Longtime County Commissioner Faye Stewart announced he is stepping down from the Lane County Board of Commissioners. He will be taking a position in the Cottage Grove, according to a press release sent out March 21.

The release says:

Commissioner Faye Stewart announced today that he is stepping down from his elected office in order to take a position with the City of Cottage Grove as the director of Public Works and Development.

“This is really a once-in-a-lifetime opportunity,” said Stewart. “Cottage Grove has been home to my family for generations and the success of its community is incredibly important to me. I am grateful to be able to continue serving this community in a new role.”

Stewart  has been a conservative vote on the conservative learning board since 2004. He will leave in April and the release says that Stewart’s current term ends in 2019. The Board of Commissioners will discuss the application process and timeline for appointing someone to complete Stewart’s term during the April 4 meeting.

Stewart's challenger in the last election, Kevin Matthews, had already announced plans to run for Stewart's seat in the 2019 election.

Matthews tells EW via email:

I wish Faye well in his new position. Given the nine-votes-out-of-15,000 ballots scare we gave them the last time around, I imagine the old-school majority of the Lane County Board will be looking to appoint someone they think will run well against me in the upcoming May, 2018 election.

Whoever they choose to stand for the Republican side, I'll keep fighting with the people for our local communities, including jobs and education, to restore integrity to Lane County government, including transparency, accountability, and public safety, and to build real prosperity from the ground upward, including protection of our clean water & old growth forest.

March 17, 2017 05:32 PM

Oregon State Sen. Jeff Kruse talked to Eugene Weekly about his thoughts on the press, Islamic terrorism and the Trump administration. Sen. Kruse is a Republican from Roseburg. A copy of his newsletter that prompted our interview can be found here.


Eugene Weekly: What are your thoughts on the mainstream media?

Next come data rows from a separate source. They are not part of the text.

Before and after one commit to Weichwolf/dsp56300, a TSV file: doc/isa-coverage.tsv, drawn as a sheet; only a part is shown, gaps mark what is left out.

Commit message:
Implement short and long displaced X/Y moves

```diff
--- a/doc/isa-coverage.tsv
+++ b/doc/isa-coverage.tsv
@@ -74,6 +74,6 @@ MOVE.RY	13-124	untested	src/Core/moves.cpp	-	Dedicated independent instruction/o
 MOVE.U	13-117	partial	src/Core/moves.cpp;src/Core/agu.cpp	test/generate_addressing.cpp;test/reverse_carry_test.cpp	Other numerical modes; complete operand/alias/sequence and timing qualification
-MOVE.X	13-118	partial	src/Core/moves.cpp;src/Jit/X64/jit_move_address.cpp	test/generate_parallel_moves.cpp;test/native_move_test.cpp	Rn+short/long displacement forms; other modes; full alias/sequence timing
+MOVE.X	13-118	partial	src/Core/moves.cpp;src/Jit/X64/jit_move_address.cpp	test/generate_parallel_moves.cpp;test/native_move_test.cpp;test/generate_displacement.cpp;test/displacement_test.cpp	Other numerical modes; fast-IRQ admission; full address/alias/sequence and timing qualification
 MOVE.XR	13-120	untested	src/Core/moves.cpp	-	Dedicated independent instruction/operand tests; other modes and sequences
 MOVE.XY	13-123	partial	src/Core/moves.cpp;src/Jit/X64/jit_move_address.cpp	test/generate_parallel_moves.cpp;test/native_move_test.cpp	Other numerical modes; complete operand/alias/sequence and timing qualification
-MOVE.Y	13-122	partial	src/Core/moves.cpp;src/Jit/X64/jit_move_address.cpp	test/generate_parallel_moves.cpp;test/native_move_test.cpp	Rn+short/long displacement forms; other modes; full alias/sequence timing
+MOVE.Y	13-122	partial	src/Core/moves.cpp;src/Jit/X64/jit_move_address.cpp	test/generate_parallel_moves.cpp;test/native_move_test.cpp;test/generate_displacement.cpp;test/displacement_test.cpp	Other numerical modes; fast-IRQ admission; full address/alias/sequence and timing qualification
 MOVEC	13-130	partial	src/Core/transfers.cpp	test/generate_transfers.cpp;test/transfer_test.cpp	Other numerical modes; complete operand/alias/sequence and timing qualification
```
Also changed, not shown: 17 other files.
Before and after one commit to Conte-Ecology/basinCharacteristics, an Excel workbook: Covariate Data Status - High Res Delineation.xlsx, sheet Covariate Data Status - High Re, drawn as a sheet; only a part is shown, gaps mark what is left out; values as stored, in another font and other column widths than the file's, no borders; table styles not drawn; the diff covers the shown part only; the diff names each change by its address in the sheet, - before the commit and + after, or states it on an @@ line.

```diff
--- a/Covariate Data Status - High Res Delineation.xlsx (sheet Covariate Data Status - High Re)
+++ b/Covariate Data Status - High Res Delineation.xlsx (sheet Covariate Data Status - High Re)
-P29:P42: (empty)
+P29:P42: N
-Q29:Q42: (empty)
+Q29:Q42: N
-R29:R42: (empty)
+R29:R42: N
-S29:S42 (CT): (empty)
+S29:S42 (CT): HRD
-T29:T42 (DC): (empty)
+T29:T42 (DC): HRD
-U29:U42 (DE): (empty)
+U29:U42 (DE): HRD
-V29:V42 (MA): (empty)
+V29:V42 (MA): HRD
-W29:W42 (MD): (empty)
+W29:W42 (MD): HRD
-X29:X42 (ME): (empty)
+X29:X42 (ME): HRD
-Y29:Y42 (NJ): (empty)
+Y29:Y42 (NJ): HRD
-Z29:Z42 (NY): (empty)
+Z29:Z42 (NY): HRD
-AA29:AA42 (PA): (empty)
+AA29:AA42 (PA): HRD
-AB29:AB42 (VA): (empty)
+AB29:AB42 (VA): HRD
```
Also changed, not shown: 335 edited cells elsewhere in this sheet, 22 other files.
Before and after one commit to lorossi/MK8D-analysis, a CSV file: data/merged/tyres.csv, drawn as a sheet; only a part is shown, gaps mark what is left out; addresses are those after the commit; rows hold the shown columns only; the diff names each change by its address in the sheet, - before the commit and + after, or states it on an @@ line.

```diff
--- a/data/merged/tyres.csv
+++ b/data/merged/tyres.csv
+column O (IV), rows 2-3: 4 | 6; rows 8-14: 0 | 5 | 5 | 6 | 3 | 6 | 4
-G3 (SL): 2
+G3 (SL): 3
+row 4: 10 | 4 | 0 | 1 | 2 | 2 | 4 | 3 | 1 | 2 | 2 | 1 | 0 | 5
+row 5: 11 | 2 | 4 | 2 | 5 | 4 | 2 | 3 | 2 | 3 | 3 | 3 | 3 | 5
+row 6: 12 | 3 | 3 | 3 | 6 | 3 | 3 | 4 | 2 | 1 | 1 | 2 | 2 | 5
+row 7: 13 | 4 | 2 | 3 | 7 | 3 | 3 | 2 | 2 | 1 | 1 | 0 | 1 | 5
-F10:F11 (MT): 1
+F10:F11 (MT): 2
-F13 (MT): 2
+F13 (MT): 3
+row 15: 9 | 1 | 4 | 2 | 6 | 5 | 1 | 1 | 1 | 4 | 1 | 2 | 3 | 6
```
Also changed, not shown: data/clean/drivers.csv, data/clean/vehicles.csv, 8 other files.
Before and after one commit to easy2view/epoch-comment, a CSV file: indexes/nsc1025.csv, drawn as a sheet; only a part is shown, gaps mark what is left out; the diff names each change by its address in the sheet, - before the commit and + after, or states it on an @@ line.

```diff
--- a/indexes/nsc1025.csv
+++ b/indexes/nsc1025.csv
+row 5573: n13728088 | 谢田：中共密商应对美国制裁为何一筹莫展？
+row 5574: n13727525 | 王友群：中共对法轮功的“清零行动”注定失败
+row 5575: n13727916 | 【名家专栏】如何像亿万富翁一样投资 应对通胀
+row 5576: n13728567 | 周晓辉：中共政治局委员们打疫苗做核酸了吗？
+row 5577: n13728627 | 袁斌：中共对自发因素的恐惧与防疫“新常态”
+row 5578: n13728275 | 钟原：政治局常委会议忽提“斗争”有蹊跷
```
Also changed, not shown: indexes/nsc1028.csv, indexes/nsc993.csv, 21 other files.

Jeff Kruse: There is no such thing as unbiased because everybody’s got a built in bias. If you don’t have a bias, you aren’t thinking. I do think, for example, I think if you switch back and forth between Fox and CNN, you’re wondering if they’re both at the same place talking about the same thing. I do think that a lot of the mainstream media do tend to lean relatively far to the left on a lot of issues. I see that even here. Here’s a perfect example of something that just happened. There was an article in Forbes Magazine last week talking about all of the money that our governor and our attorney general received in campaign donations from people who have contracts with state government. And contracts in total somewhere worth several hundred million dollars, so we read about that in Forbes Magazine you would think that would be something that we would have read about in the Oregonian. It’s that sort of thing, there are some stories that seem to get covered and some that don’t, and quite honestly there is kind of a spin on it. Often times what I see on TV and read in newspapers about what goes on in this building, and I’m wondering how they could get the interpretations they do about what is being talked about here in the building. I do think that there is a bias.


EW: What do you think a solution to that would be?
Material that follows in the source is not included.